▶ **EXCERPTED DATA**:
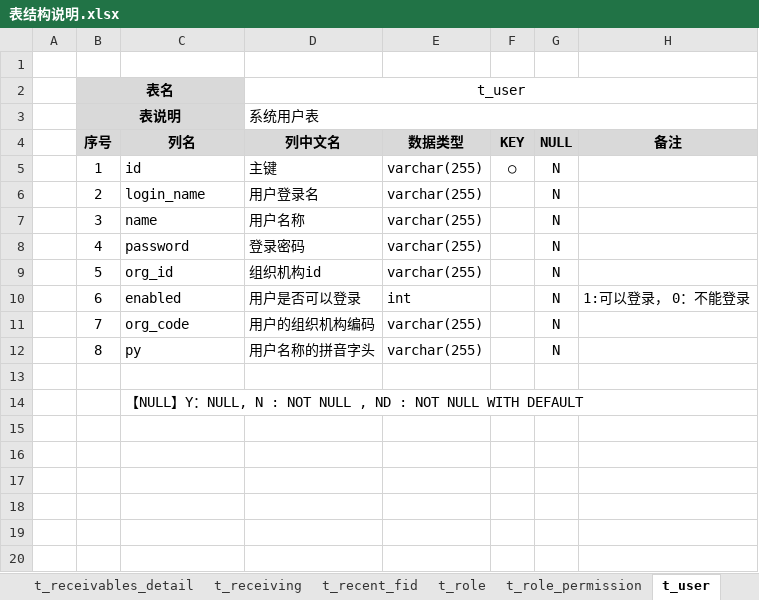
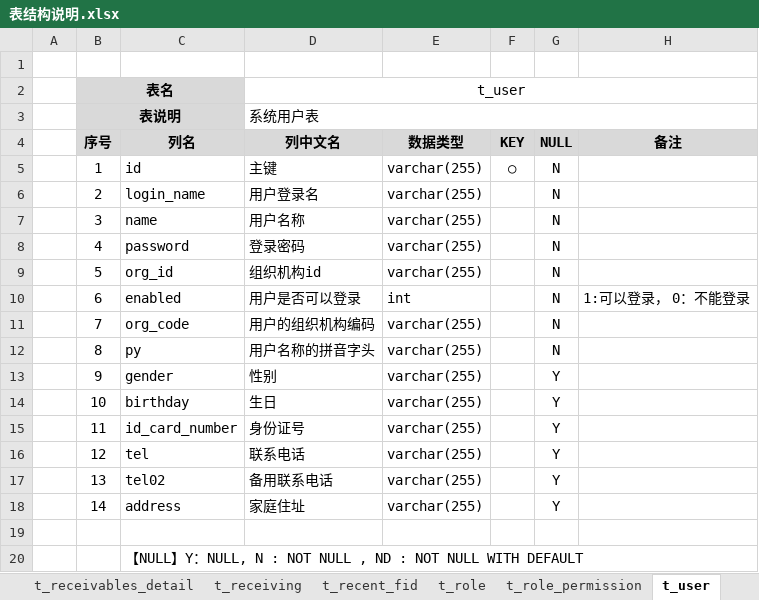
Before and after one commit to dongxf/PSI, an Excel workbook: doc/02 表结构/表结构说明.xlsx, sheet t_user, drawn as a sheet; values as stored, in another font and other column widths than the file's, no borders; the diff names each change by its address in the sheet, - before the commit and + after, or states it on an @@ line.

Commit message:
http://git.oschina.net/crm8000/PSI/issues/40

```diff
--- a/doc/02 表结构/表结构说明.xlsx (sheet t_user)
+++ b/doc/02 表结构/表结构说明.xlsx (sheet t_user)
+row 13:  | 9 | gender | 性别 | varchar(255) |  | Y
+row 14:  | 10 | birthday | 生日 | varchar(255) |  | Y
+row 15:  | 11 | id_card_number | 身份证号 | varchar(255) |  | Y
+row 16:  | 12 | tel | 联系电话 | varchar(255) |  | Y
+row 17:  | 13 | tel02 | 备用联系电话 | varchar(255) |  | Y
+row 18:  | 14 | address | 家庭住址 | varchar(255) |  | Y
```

---

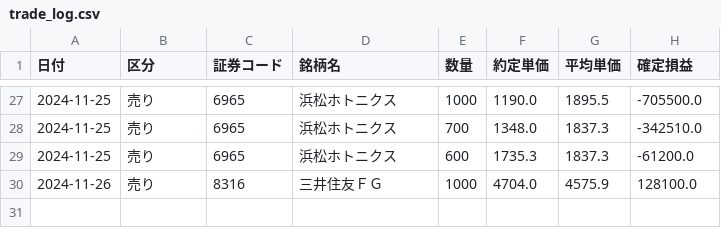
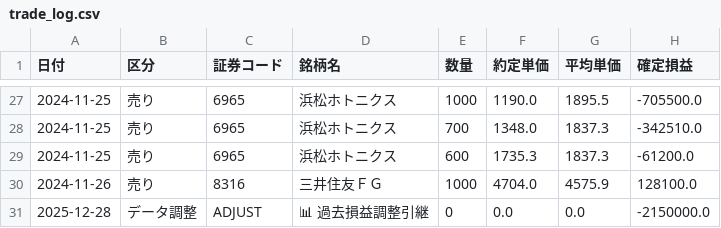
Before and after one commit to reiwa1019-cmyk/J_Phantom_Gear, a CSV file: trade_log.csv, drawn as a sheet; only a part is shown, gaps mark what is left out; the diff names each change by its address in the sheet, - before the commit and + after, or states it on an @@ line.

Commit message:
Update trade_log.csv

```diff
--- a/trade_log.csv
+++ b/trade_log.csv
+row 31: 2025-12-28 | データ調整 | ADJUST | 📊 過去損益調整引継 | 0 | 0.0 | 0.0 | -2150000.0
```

* * *

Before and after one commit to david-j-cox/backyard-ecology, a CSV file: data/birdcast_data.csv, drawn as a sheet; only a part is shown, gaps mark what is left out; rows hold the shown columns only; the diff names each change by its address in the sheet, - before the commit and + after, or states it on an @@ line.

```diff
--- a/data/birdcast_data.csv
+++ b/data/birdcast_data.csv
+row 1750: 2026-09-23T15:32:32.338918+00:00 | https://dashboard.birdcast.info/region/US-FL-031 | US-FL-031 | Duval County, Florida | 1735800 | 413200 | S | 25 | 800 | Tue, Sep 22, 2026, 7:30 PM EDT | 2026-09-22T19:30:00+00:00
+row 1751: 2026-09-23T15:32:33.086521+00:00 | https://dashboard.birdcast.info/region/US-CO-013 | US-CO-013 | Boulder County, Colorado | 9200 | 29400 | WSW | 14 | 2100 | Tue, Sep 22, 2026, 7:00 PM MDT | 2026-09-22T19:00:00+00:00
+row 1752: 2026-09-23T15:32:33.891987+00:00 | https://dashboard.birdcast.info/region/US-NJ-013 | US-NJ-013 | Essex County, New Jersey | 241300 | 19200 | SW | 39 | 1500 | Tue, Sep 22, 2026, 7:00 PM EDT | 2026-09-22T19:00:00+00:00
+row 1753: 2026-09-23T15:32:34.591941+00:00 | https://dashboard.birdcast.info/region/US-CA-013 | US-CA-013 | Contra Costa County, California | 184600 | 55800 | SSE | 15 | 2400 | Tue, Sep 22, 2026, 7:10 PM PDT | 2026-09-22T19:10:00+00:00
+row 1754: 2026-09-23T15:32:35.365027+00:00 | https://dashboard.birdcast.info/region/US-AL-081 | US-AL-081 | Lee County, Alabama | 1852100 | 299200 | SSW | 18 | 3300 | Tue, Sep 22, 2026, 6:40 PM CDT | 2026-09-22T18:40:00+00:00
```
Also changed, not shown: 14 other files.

▶ **ASSIGNED TASK**: When a line in the records above holds "Before", that line is to be reported.

▶ **OUTPUT OF THE TASK**:
Before and after one commit to dongxf/PSI, an Excel workbook: doc/02 表结构/表结构说明.xlsx, sheet t_user, drawn as a sheet; values as stored, in another font and other column widths than the file's, no borders; the diff names each change by its address in the sheet, - before the commit and + after, or states it on an @@ line.
Before and after one commit to reiwa1019-cmyk/J_Phantom_Gear, a CSV file: trade_log.csv, drawn as a sheet; only a part is shown, gaps mark what is left out; the diff names each change by its address in the sheet, - before the commit and + after, or states it on an @@ line.
Before and after one commit to david-j-cox/backyard-ecology, a CSV file: data/birdcast_data.csv, drawn as a sheet; only a part is shown, gaps mark what is left out; rows hold the shown columns only; the diff names each change by its address in the sheet, - before the commit and + after, or states it on an @@ line.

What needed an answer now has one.